When I got my first tattoo, I wasn’t thinking about my future career in marketing. I was thinking about how cool it would be to have a snake running from the nape of my neck down to my lower back.
Fifteen years and 20+ tattoos later, I’m still not concerned about what my employers think about my art. Yes, I have sleeves and a chest piece and knuckle tattoos, but they never stopped me from going after my dream job full force, nor did they keep HR managers from hiring me.
Pew Research Center recently found that nearly 40 percent of folks between the ages of 18 and 29 have at least one tattoo. That’s nearly HALF of young people out there in the job front. So why is body art still seen as “taboo?”
The truth is, tattooing goes back to the ancient world. The oldest tattooed human remains ever documented were dated sometime around 3,250 BC. Despite their rich history, tattoos were, and still are, seen as something only felons and prostitutes acquire.
My first “big girl” job out of college was for an editorial role at the Philadelphia Inquirer. During this time, I had several visible pieces of ink, including tattoos on my arms and a large mural of the Philadelphia skyline spanning the length of my clavicle. The interview had been in the fall so I was thankful I could wear a turtleneck to hide my ink. I continued to wear a turtleneck, or some type of high-necked top, until the scorching days of summer rolled around because I feared what my employers would think of my tattoos.
“To employers, I say, the age-old adage still rings true – never judge a book by its cover.”
The turning point came when the temperature hit above 90 degrees one day in mid-July. I, reaching for my usual turtleneck and jeans combo, thought, “Fuck it,” and instead opted for a cute yet professional sundress.
And then came the stares and the murmurs.
The same girl that had worked at the company for six months, excelling at every task given, was suddenly seen as a pariah. I ignored them and continued on with my daily duties. And I promised myself that I would show these people – the same coworkers that had treated me with respect and praise merely 24 hours before – that I was still an outstanding employee.
That was almost 10 years ago.
Since then, my tattoo collection has grown, as has my self-esteem. My portfolio now includes work for national publications and agencies. My writing has appeared in USA Today, Philadelphia Magazine, and Inc.com. And I have never been fired or denied a job because of my tattoos.

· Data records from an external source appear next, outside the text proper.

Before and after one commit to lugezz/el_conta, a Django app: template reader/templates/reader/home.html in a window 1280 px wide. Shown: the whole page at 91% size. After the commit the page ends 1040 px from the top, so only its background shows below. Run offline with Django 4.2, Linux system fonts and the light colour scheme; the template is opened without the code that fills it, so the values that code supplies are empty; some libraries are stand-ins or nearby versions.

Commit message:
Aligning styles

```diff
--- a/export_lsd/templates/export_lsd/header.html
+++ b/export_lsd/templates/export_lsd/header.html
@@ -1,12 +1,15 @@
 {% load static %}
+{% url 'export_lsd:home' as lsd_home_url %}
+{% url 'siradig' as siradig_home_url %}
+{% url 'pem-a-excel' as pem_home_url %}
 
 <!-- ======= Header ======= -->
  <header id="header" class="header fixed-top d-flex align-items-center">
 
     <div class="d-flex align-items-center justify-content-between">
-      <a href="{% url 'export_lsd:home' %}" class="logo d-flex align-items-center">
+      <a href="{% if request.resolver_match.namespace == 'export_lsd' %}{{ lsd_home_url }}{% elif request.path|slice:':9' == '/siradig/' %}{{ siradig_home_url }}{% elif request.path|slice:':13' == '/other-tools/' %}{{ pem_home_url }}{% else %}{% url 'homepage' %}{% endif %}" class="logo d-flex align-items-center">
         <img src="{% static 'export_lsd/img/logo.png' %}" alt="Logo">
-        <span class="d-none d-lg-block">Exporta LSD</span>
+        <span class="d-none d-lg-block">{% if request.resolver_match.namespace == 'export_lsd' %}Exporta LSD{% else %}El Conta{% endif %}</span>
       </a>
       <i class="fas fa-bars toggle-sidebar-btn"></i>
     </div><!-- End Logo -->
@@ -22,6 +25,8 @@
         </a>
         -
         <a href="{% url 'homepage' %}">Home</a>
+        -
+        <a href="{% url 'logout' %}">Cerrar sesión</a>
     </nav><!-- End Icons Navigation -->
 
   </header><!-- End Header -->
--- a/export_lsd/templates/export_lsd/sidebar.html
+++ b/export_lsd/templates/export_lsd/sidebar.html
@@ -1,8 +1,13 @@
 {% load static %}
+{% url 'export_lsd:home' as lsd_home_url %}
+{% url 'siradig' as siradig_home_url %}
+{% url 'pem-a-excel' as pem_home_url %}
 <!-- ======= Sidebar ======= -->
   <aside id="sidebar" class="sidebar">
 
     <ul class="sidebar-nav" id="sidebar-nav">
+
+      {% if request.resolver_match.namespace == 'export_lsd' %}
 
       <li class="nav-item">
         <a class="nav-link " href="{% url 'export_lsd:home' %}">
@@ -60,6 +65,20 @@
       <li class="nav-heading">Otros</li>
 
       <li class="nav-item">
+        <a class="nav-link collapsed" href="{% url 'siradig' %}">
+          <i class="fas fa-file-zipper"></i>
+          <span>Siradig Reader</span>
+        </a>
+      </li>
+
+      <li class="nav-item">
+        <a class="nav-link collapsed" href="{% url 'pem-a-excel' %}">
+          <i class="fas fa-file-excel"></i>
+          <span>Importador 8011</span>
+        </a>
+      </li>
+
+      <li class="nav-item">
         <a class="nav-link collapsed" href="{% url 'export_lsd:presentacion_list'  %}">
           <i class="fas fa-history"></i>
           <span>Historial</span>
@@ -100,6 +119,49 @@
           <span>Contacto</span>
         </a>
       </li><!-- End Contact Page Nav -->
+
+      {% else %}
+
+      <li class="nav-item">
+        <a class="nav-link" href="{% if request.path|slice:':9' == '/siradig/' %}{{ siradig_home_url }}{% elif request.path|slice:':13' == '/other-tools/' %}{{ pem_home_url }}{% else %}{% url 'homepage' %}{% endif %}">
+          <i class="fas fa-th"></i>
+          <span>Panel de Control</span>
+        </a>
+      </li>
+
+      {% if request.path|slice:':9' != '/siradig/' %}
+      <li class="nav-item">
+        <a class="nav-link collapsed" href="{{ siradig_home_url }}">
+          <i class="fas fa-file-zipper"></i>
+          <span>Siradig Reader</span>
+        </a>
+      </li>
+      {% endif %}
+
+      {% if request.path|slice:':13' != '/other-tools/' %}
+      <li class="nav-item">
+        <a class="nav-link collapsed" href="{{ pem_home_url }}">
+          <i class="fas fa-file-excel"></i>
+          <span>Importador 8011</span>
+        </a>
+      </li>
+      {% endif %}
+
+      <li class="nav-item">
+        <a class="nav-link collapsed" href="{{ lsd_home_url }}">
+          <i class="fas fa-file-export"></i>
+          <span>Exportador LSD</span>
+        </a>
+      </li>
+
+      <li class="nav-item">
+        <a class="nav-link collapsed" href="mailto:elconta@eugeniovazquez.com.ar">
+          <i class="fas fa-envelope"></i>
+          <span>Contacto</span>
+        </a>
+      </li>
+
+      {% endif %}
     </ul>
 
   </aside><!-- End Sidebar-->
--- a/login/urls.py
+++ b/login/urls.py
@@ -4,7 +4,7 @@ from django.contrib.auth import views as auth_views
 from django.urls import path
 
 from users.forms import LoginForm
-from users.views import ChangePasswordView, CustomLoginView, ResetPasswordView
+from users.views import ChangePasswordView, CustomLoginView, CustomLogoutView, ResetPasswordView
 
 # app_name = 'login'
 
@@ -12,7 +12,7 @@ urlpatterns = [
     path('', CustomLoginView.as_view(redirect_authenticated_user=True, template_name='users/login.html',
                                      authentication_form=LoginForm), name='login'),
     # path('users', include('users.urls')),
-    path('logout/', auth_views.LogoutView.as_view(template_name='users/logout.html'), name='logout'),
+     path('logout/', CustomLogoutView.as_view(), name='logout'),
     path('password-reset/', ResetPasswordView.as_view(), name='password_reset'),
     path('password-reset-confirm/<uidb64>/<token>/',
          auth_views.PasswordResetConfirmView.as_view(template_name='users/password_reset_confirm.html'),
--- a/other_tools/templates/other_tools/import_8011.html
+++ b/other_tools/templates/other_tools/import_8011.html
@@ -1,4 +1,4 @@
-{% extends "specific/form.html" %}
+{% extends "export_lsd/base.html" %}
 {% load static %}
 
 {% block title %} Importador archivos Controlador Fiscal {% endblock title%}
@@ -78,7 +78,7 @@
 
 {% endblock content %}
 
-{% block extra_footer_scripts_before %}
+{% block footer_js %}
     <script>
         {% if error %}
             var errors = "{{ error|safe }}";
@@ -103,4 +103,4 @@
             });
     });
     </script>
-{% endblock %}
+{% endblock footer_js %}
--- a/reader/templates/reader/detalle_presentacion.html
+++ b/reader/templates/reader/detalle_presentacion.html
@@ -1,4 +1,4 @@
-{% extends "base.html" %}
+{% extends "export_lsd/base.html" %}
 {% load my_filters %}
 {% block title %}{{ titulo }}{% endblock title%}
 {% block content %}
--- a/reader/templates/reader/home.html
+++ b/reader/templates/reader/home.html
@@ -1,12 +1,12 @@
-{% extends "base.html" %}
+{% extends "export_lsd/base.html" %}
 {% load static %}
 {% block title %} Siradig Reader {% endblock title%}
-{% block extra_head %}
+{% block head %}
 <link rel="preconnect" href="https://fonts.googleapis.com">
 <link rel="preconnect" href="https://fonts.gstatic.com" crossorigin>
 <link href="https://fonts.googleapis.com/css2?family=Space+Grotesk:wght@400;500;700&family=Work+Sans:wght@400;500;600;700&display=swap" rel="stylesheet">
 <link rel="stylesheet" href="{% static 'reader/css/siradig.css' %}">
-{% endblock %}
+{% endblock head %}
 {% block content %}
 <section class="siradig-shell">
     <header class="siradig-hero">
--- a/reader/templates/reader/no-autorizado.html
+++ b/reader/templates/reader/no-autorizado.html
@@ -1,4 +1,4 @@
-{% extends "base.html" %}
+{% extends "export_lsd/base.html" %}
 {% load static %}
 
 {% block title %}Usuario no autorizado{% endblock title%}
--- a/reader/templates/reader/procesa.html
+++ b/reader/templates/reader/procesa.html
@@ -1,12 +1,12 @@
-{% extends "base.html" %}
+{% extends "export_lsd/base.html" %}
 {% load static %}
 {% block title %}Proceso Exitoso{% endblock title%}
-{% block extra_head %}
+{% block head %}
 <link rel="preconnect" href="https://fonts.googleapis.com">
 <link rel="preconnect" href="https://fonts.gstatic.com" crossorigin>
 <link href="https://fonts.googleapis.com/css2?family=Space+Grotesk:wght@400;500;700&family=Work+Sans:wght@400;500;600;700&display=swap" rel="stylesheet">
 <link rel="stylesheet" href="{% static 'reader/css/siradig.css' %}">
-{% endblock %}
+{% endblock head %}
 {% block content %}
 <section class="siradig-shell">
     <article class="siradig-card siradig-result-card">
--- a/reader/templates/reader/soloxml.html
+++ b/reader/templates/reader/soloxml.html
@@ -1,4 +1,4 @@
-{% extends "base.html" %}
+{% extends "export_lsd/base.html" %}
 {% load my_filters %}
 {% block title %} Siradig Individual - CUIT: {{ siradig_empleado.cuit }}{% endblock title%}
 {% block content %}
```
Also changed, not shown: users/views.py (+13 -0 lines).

To employers, I say, the age-old adage still rings true – never judge a book by its cover.
Yes, I am a woman with tattoos, but I am also a damn good writer and a hard worker. And if you don’t hire me because I’m a little colorful? Well, that’s your loss.